* Catholics should recognize and appreciate the gifts that God has given to separated Christian communities but also strive for true unity in Christianity.
The Practice of Ecumenism
* The practice of ecumenism must begin with a renewal of the Church and “an increase of fidelity to her own calling.”
* Interior conversion is a key element of ecumenism. Catholics must grow in love, holiness, prayer, repentance, humility, service, and generosity under the guidance of the Holy Spirit. This interior conversion is the “soul of the whole ecumenical movement” and is called “spiritual ecumenism.”
* Ecumenical prayer services are “a very effective means of petitioning for the grace of unity.” Common worship [i.e., sharing in the Eucharist], however, is generally forbidden except in certain cases.
* Catholics with a firm understanding of the Catholic faith ought to study the doctrines and practices of the separated Christian communities that they may better engage in dialogue with them.
* The Catholic faith must always be presented clearly and entirely and explained profoundly and precisely that others may understand.

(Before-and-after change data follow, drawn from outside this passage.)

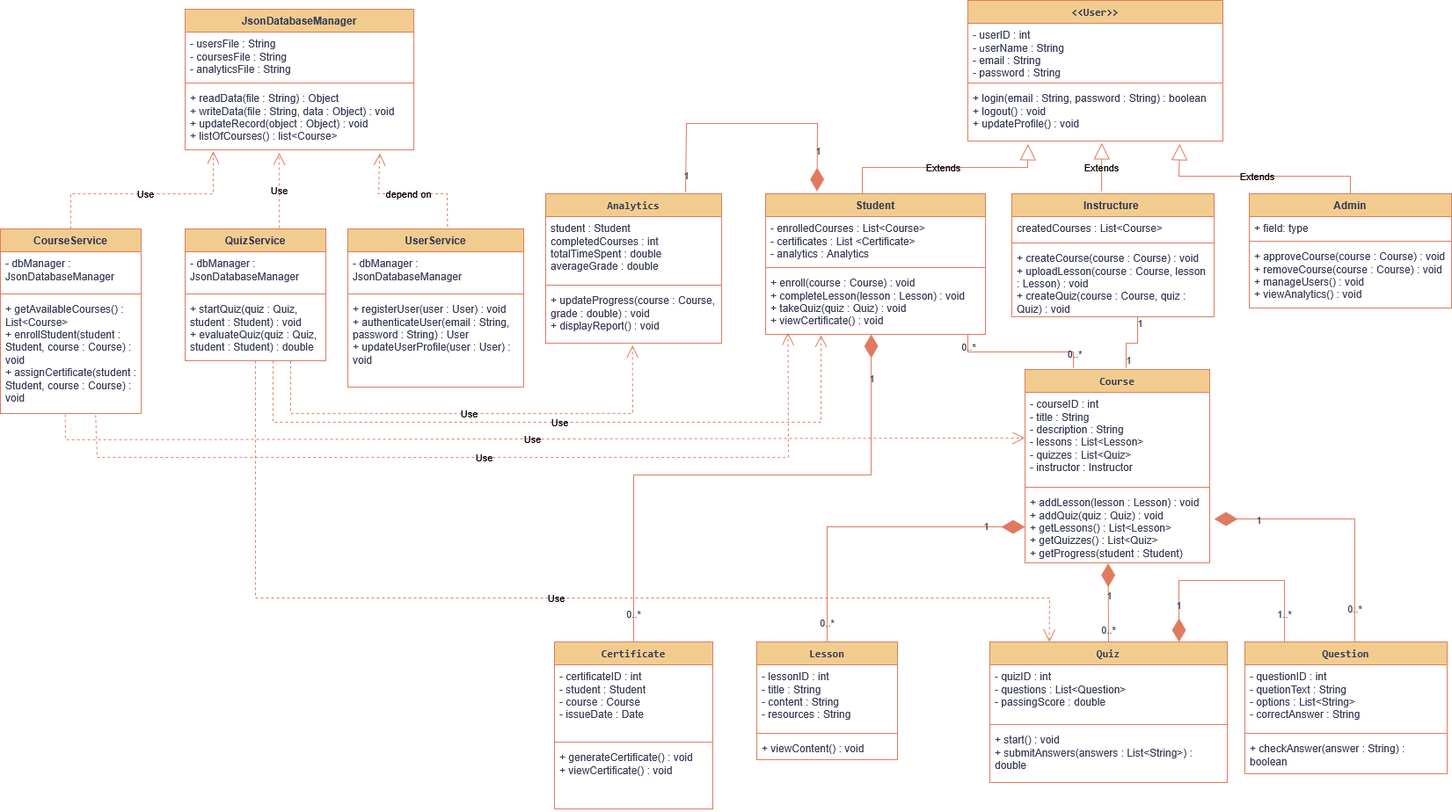
The draw.io diagram exports/class.drawio.png in Mohamed-Bahig/SkillForge-UML-Design, before a commit. Source tidied: cells renumbered, new cells last; positions are measured from the earlier drawing's top-left corner, leaving out a move shared by most shapes.
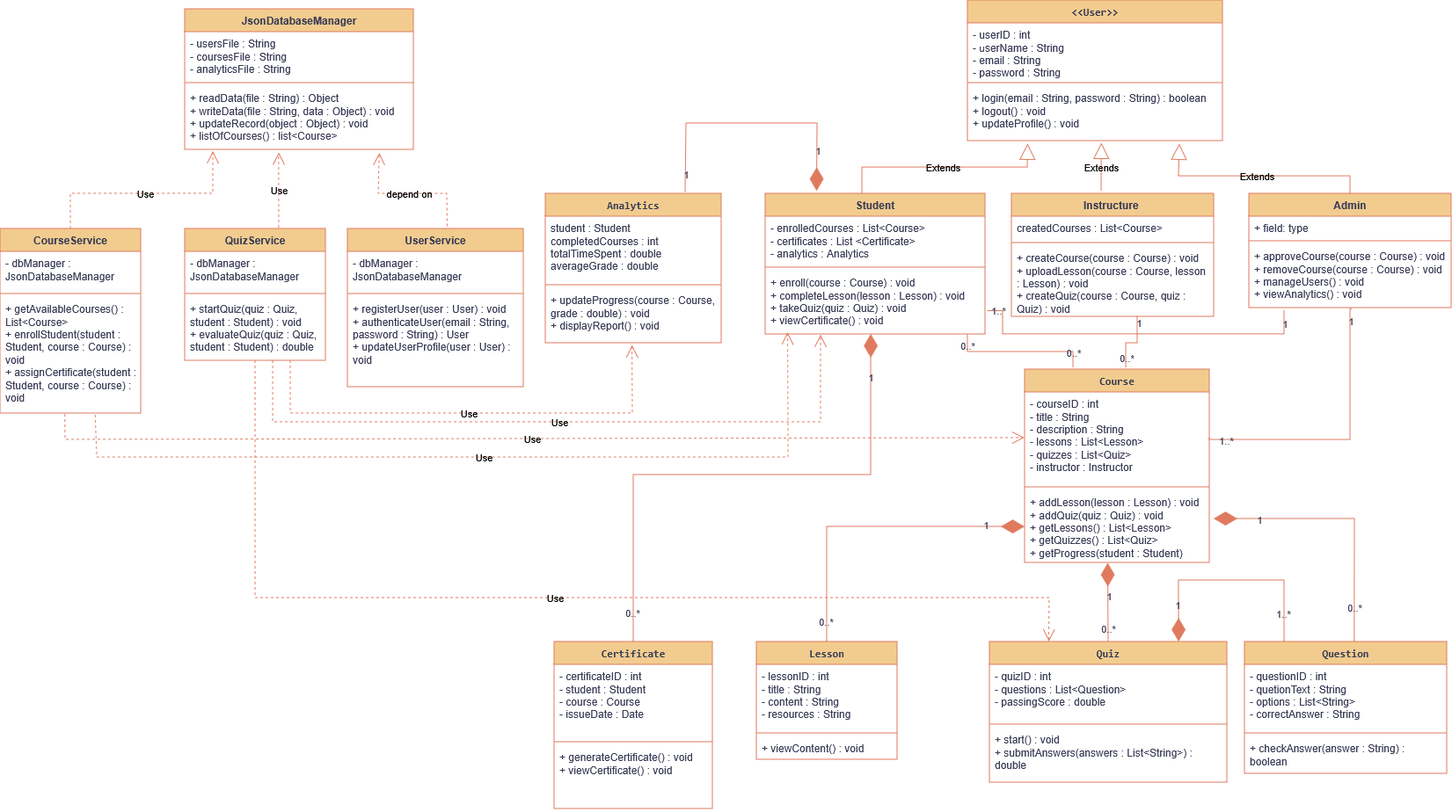
Later version of the same file.

The edit, as a diff of the source:
```diff
@@ -154,9 +154,9 @@
     <mxCell id="45" value="1" style="edgeLabel;html=1;align=center;verticalAlign=middle;labelBackgroundColor=none;fontColor=#393C56;" parent="44" vertex="1">
       <mxGeometry x="0.78" y="-2" relative="1" as="geometry" />
     </mxCell>
-    <mxCell id="46" value="1" style="edgeLabel;html=1;align=center;verticalAlign=middle;labelBackgroundColor=none;fontColor=#393C56;" parent="44" vertex="1">
-      <mxGeometry x="-0.76" y="-2" relative="1" as="geometry" />
-    </mxCell>
+    <mxCell id="93" value="0..*" style="edgeLabel;html=1;align=center;verticalAlign=middle;labelBackgroundColor=none;fontColor=#393C56;" parent="44" vertex="1">
+      <mxGeometry x="-0.68" y="-1" relative="1" as="geometry" />
+    </mxCell>
     <mxCell id="47" value="&lt;code&gt;Analytics&lt;/code&gt;" style="swimlane;fontStyle=1;align=center;verticalAlign=top;horizontal=1;startSize=26;whiteSpace=wrap;html=1;labelBackgroundColor=none;fillColor=#F2CC8F;strokeColor=#E07A5F;fontColor=#393C56;" parent="1" vertex="1">
       <mxGeometry x="620" y="220" width="200" height="170" as="geometry" />
     </mxCell>
@@ -178,7 +178,7 @@
     <mxCell id="53" style="line;strokeWidth=1;fillColor=none;align=left;verticalAlign=middle;spacingTop=-1;spacingLeft=3;spacingRight=3;labelPosition=right;strokeColor=#E07A5F;labelBackgroundColor=none;fontColor=#393C56;" parent="51" vertex="1">
       <mxGeometry y="80" width="260" height="8" as="geometry" />
     </mxCell>
-    <mxCell id="54" value="&lt;div&gt;+ readData(file : String) : Object&lt;/div&gt;&lt;div&gt;+ writeData(file : String, data : Object) : void&lt;/div&gt;&lt;div&gt;+ updateRecord(object : Object) : void&lt;/div&gt;&lt;div&gt;+ listOfCour&lt;span style=&quot;white-space: pre;&quot;&gt;ses() &lt;/span&gt;: list&amp;lt;Course&amp;gt;&lt;/div&gt;" style="text;strokeColor=none;fillColor=none;align=left;verticalAlign=top;spacingLeft=4;spacingRight=4;overflow=hidden;points=[[0,0.5],[1,0.5]];portConstraint=eastwest;whiteSpace=wrap;html=1;labelBackgroundColor=none;fontColor=#393C56;" parent="51" vertex="1">
+    <mxCell id="54" value="&lt;div&gt;+ readData(file : String) : Object&lt;/div&gt;&lt;div&gt;+ writeData(file : String, data : Object) : void&lt;/div&gt;&lt;div&gt;+ updateRecord(object : Object) : void&lt;/div&gt;&lt;div&gt;&lt;div&gt;+ listOfCour&lt;span style=&quot;white-space: pre;&quot;&gt;ses() &lt;/span&gt;: list&amp;lt;Course&amp;gt;&lt;/div&gt;&lt;/div&gt;" style="text;strokeColor=none;fillColor=none;align=left;verticalAlign=top;spacingLeft=4;spacingRight=4;overflow=hidden;points=[[0,0.5],[1,0.5]];portConstraint=eastwest;whiteSpace=wrap;html=1;labelBackgroundColor=none;fontColor=#393C56;" parent="51" vertex="1">
       <mxGeometry y="88" width="260" height="72" as="geometry" />
     </mxCell>
     <mxCell id="55" value="UserService" style="swimlane;fontStyle=1;align=center;verticalAlign=top;horizontal=1;startSize=26;whiteSpace=wrap;html=1;labelBackgroundColor=none;fillColor=#F2CC8F;strokeColor=#E07A5F;fontColor=#393C56;" parent="1" vertex="1">
@@ -358,5 +358,35 @@
         </Array>
       </mxGeometry>
     </mxCell>
+    <mxCell id="94" style="endArrow=none;html=1;edgeStyle=orthogonalEdgeStyle;rounded=0;exitX=1;exitY=0.5;exitDx=0;exitDy=0;entryX=0.51;entryY=1.017;entryDx=0;entryDy=0;entryPerimeter=0;labelBackgroundColor=none;strokeColor=#E07A5F;fontColor=default;" parent="1" edge="1" source="19" target="17">
+      <mxGeometry relative="1" as="geometry">
+        <Array as="points">
+          <mxPoint x="1375" y="500" />
+          <mxPoint x="1535" y="500" />
+          <mxPoint x="1535" y="351" />
+        </Array>
+      </mxGeometry>
+    </mxCell>
+    <mxCell id="95" value="1" style="edgeLabel;html=1;align=center;verticalAlign=middle;labelBackgroundColor=none;fontColor=#393C56;" parent="94" vertex="1">
+      <mxGeometry x="0.9" y="-1" relative="1" as="geometry" />
+    </mxCell>
+    <mxCell id="96" value="1..*" style="edgeLabel;html=1;align=center;verticalAlign=middle;labelBackgroundColor=none;fontColor=#393C56;" parent="94" vertex="1">
+      <mxGeometry x="-0.87" y="-1" relative="1" as="geometry" />
+    </mxCell>
+    <mxCell id="97" style="endArrow=none;html=1;edgeStyle=orthogonalEdgeStyle;rounded=0;entryX=0.174;entryY=1.043;entryDx=0;entryDy=0;entryPerimeter=0;exitX=1.011;exitY=0.633;exitDx=0;exitDy=0;exitPerimeter=0;labelBackgroundColor=none;strokeColor=#E07A5F;fontColor=default;" parent="1" edge="1" source="9" target="17">
+      <mxGeometry relative="1" as="geometry">
+        <Array as="points">
+          <mxPoint x="1140" y="354" />
+          <mxPoint x="1140" y="380" />
+          <mxPoint x="1460" y="380" />
+        </Array>
+      </mxGeometry>
+    </mxCell>
+    <mxCell id="98" value="1" style="edgeLabel;html=1;align=center;verticalAlign=middle;labelBackgroundColor=none;fontColor=#393C56;" parent="97" vertex="1">
+      <mxGeometry x="0.93" y="-1" relative="1" as="geometry" />
+    </mxCell>
+    <mxCell id="99" value="1..*" style="edgeLabel;html=1;align=center;verticalAlign=middle;labelBackgroundColor=none;fontColor=#393C56;" parent="97" vertex="1">
+      <mxGeometry x="-0.94" y="1" relative="1" as="geometry" />
+    </mxCell>
   </root>
 </mxGraphModel>
```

The fullness of the faith must never be watered down even as members of various Christian communities strive together for “a deeper realization and a clearer expression of the unfathomable riches of Christ.”
* One of the best means of ecumenism is “cooperation in social matters”; this allows all Christians to work together for the common good and better understand each other through their love in action.
The Special Position of the Eastern Churches
* The Eastern Churches, even those separated from Apostolic See, maintain a valid priesthood, the true Eucharist, devotion to the Blessed Virgin Mary, and a rich treasury of liturgical and spiritual traditions.
* Catholics should study the history and spiritual riches of the Eastern Churches as they seek full unity with those that are separated.
* The diversity of the Eastern Churches is beautiful and must be preserved. These Churches should “have the power to govern themselves according to their own disciplines.”
* Theological variations in the Eastern Churches are complementary rather than contradictory and contribute to a deeper, richer understanding of Divine Revelation.
* The Catholic Church must work diligently to achieve unity with the separated Eastern Churches and ought to “impose no burden beyond what is indispensable” upon those entering into full communion with the Catholic Church.
The Separated Churches and Ecclesial Communities in the West
* There is a close relationship between the Catholic Church and the separated Christian communities of the West. These communities, however, “differ considerably” from Catholic Church and among themselves.
* The “very weighty differences” between the Catholic Church and other Christian communities include “historical, social, psychological, and cultural” differences as well as significant differences in the interpretation of Divine Revelation, liturgy, and doctrine.
* The Catholic Church recognizes the positive characters of the separated communities, especially their Christocentric nature, love of Holy Scripture, and Baptism.
* Baptism is the first step toward fullness of unity. The separated communities are strengthened by Baptism, by the Word of God, by prayer, by their active faith, and by their strong moral sense. They do not, however, have the true Eucharist or a valid priesthood.
* The Catholic Church must enter into an “ecumenical dialogue” with the separated Christian communities, but it must remain “fully and sincerely Catholic” and loyal to the truth and the fullness of the faith.
* The goal of the ecumenical movement, namely, the “reconciliation of all Christians into the unity of the one and only Church of Christ,” is ultimately God's work. We cooperate through our prayer, hope, and ecumenical activities.
The full text of Unitatis Redintegratio is available at the Vatican website.